Regarding to Ryoo et al. [22] study in fibroblasts exposed to UV, only 56% of the cells survived (140 mJ/cm2), while the survival rate of cells reached to 92.50% when preincubated with 1 nM melatonin which was paralleled with marked decrease in malondialdehyde and death of cells. Other experimental comparative study using fibroblasts treated by UV declared identical correlation in viability of cells using 100 nM melatonin [21]. Additionally, melatonin is considered as a powerful anti-apoptotic compound that inhibited caspase 9 and caspase 3 by suppresses mitochondria-dependent (intrinsic) apoptosis however, it does not inhibit receptor-dependent (extrinsic) pathway of apoptosis mediated by caspase 8 “[23]. UV irradiation is considered an immediate agent acted directly on skin, the oxidative stress resulting in all known successive, destruction events in the skin can distinctly, only be antagonized by antioxidants, melatonin which is already found at the target sites and at the same time of exposure to UV ([23]. Besides, there is clear evidence that the preventive actions of melatonin against photobiological distraction are ameliorated by the powerful antioxidative characteristic of this compound. Photodamage, is tightly connected with UV-induced generation of ROS and it was shown that melatonin is a markedly powerful free radicals scavenger compared with vitamin C or Trolox, a vitamin E analog [21].

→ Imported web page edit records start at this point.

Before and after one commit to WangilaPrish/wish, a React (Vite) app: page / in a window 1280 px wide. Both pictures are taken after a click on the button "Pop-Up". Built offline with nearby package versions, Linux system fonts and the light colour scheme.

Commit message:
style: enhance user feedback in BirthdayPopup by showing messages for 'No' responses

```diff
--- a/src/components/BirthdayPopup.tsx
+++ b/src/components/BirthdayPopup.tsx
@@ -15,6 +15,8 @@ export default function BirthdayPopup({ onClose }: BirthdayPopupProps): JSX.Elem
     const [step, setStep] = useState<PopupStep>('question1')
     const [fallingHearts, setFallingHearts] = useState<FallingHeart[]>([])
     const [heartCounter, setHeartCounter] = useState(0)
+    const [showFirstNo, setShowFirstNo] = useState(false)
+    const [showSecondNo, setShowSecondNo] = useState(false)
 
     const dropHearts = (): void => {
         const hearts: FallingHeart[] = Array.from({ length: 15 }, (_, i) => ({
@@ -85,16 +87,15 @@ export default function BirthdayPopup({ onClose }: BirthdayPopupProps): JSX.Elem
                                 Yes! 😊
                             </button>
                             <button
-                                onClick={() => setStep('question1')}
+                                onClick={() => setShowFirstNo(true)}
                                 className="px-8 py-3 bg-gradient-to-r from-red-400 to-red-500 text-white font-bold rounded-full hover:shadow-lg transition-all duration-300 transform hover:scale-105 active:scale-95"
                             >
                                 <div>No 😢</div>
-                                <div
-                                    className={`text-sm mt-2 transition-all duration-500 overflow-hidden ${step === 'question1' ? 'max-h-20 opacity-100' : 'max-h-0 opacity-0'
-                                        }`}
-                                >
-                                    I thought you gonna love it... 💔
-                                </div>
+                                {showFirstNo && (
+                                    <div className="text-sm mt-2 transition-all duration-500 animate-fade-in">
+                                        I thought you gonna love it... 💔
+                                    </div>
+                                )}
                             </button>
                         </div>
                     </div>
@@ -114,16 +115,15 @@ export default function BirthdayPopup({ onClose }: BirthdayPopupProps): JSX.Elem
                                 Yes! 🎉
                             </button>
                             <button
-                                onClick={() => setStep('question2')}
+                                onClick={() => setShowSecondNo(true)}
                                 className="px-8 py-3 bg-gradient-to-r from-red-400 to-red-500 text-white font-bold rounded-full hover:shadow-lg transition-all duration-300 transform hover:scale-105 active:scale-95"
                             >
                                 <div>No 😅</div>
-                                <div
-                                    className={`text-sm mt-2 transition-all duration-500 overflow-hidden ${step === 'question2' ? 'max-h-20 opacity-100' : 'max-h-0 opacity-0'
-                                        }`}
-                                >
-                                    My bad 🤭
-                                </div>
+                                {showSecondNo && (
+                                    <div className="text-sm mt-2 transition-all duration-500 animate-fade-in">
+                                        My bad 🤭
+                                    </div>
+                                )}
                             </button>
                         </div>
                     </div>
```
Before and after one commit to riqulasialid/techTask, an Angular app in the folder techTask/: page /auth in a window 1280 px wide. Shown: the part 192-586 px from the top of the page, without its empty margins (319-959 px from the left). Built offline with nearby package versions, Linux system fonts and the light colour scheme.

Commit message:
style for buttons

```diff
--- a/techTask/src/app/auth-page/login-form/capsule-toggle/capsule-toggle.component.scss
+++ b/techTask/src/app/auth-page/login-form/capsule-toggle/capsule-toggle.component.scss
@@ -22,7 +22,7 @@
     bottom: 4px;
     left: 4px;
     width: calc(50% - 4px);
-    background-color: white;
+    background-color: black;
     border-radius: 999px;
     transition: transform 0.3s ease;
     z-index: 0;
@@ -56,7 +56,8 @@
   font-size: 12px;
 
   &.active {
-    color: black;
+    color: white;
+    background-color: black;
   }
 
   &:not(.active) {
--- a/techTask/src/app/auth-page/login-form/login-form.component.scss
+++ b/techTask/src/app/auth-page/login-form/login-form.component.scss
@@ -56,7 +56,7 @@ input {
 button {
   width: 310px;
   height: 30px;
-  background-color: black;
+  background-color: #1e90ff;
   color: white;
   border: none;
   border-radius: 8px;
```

7. Anti-cancer, immunity and reproduction

Tumor growth is showed to be inhibited by melatonin. Melatonin may be of a great value in patients with untreatable metastatic cancer, especially in ameliorating their life quality. Several experiments showed that the levels of melatonin may be connected with risk of breast cancer. Some chemotherapy drugs used to treat breast cancer may be enhanced also by melatonin. Supplementation of melatonin reduces luteinizing hormone concentrations leading to inhibition of ovulation in humans. Further, melatonin administration may aid menopausal women by eliciting and sustaining sleep. Levels of melatonin may have a role in the anorexia symptoms. It was found that melatonin was used in seasonal affective disorder (SAD), due to the disorder is considered to be produced by melatonin release at an inadequate time [1].

Melatonin immunopharmacological activity has been indicated in different models. Melatonin treatment elevates antibodies production of sheep erythrocytes and immune response to primary immunization with T-dependent antigens [24]. Melatonin is involved in complicated relationships between the endocrine and nervous systems [25]. There are membrane receptors of melatonin on helper (Th). Melatonin receptors activation results to an elevate the production of Th1 cytokines, such as γ-interferon, interleukin-1, and opioid cytokines (interleukin-4 and dinorphine) [25]. At physiological concentrations of melatonin, it induces release of interleukins-1, -6 and -12 in monocytes of human. These mediators can protect stress-stimulated immunodepression maintaining mice from virus- and bacteria caused lethal diseases [25]. It is useful noticing that γ-interferon and colony-inducing factors (CSFs) can stimulate melatonin release in the pineal gland [25].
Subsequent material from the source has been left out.